A thousand silicone jelly shoes and scores of cup cakes hanging from a tree – just part of the famous sculpture exhibition in Quenington this month
The new wooden bench outside the front door of the Old Rectory is sinking sideways. The gravel drive has already engulfed a third of it. Two of its legs have disappeared and the rest look set to follow. And why should it be otherwise? In fact it would be odd if the seat was level and could be sat on – for this is Fresh Air.
The quirky, the daft, the funny and the beautiful will once again be on display at the biennale sculpture exhibition in Quenington (June 16 - July7). This year there will be a thousand silicone jelly shoes forming a circular floor, scores of cup cakes hanging from a tree, floating glass bottles, fabric stags, bronzes, castings and carvings and of course the sinking bench.

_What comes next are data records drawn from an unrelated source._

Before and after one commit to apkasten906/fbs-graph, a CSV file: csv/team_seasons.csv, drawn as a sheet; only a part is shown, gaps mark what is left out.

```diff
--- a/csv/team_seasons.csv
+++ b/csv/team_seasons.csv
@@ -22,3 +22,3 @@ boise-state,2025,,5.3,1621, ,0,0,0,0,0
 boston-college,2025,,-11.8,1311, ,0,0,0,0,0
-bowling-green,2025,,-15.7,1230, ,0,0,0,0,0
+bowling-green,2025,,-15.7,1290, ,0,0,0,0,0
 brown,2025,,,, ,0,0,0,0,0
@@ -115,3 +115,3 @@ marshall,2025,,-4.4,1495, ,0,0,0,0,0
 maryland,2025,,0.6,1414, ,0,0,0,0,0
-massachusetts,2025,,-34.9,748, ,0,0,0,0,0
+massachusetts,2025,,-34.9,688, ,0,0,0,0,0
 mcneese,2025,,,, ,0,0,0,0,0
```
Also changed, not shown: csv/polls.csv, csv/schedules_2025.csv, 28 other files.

Fresh Air, set in the five-acre garden in the Coln Valley, is now one of the country’s leading open-air sculpture exhibitions. Twenty-one years after its inception it has become a must-see summer pilgrimage for anyone interested in garden art.
It is not and never has been for the traditionalists. There are no staddle stones or cast cupids here, in fact it is a safe bet that nothing here can be found in the local garden centre (except perhaps a working garden bench). Fresh Air is at the cutting edge and almost a hundred artists, from the established to the new, will be displaying and selling their work at prices ranging from £50 to £50,000. There will be, among the scores of exhibits, Natalia Dias’s ceramic porcelain thorns assembled over the trunk and branches of a tree, a life-size driftwood bronze foal by Heather Jansch, Louisa Forbes’ lead Spartan horse and a swing seat made entirely from oak by Andrew Trotman.

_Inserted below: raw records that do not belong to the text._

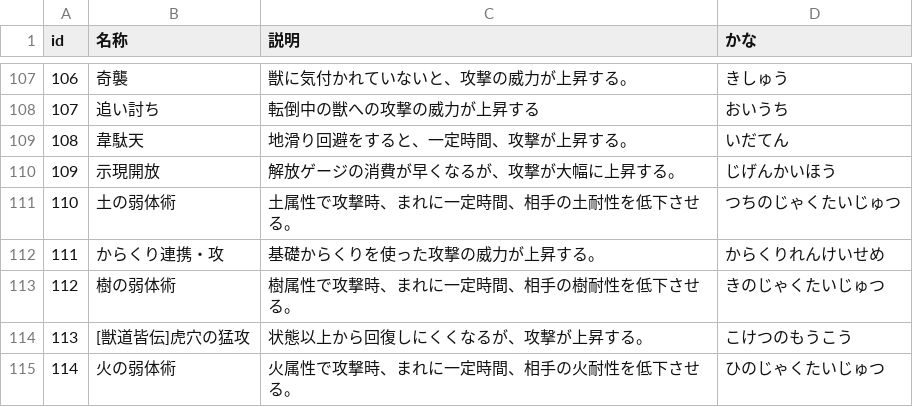
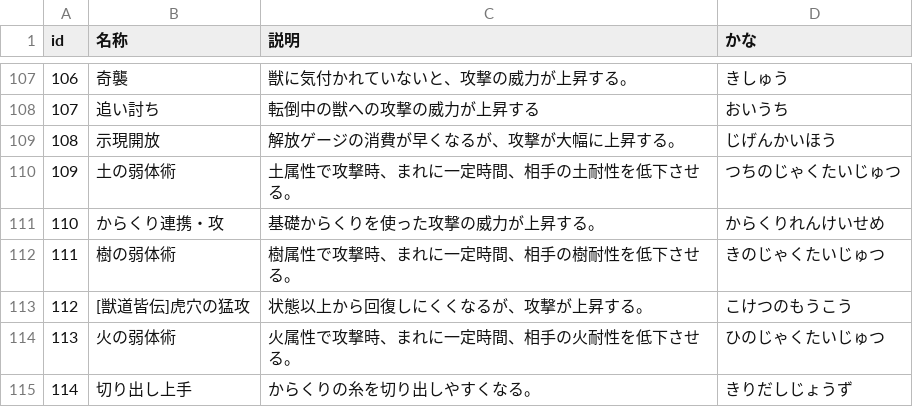
Before and after one commit to AquiTCD/gaming-support-tools, a CSV file: lib/wildhearts_skill_list.csv, drawn as a sheet; only a part is shown, gaps mark what is left out; the shorter side is filled out with more unchanged rows; removed rows and columns are numbered as before the commit, all else as after; the diff names each change by its address in the sheet, - before the commit and + after, or states it on an @@ line.

Commit message:
update data

```diff
--- a/lib/wildhearts_skill_list.csv
+++ b/lib/wildhearts_skill_list.csv
-row 109: 108 | 韋駄天 | 地滑り回避をすると、一定時間、攻撃が上昇する。 | いだてん
@@ column A (id) renumbered from row 109 down @@
```
Also changed, not shown: 1 other file.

And this year there will be an additional attraction – a pop up restaurant. Alium, Fairford’s renowned restaurant for Modern British Food, will run an evening of `extraordinary food in an extraordinary setting’. Chef James Graham, who has been described as `a food crusader championing high quality local produce’ will offer dishes that compliment the art. (I was lucky enough to have a foretaste of the food and one delicious dish, skate on ice, looked as if it the fish was emerging from a frozen River Coln).

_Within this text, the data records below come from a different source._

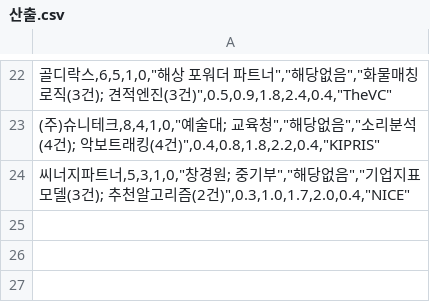
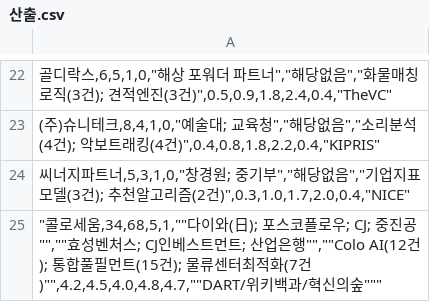
Before and after one commit to leesungwook3165/analysis, a CSV file: project/dashboard/산출.csv, drawn as a sheet; only a part is shown, gaps mark what is left out; the diff names each change by its address in the sheet, - before the commit and + after, or states it on an @@ line.

```diff
--- a/project/dashboard/산출.csv
+++ b/project/dashboard/산출.csv
+row 25: "콜로세움,34,68,5,1,""다이와(日); 포스코플로우; CJ; 중진공"",""효성벤처스; CJ인베스트먼트; 산업은행"",""Colo AI(12건); 통합풀필먼트(15건); 물류센터최적화(7건)"",4.2,4.5,4.0,4.8,4.7,""DART/위키백과/혁신의숲"""
```
Also changed, not shown: 2 other files.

In addition to the spectacle of sculpture and the art of Alium is a more serious purpose. Fresh Air runs an education programme for over 850 children including workshops for the disabled and special needs schools while children from local primary and secondary schools are invited to visit the show. And I bet you a pound to a penny that every one of them tries to sit on that sinking bench.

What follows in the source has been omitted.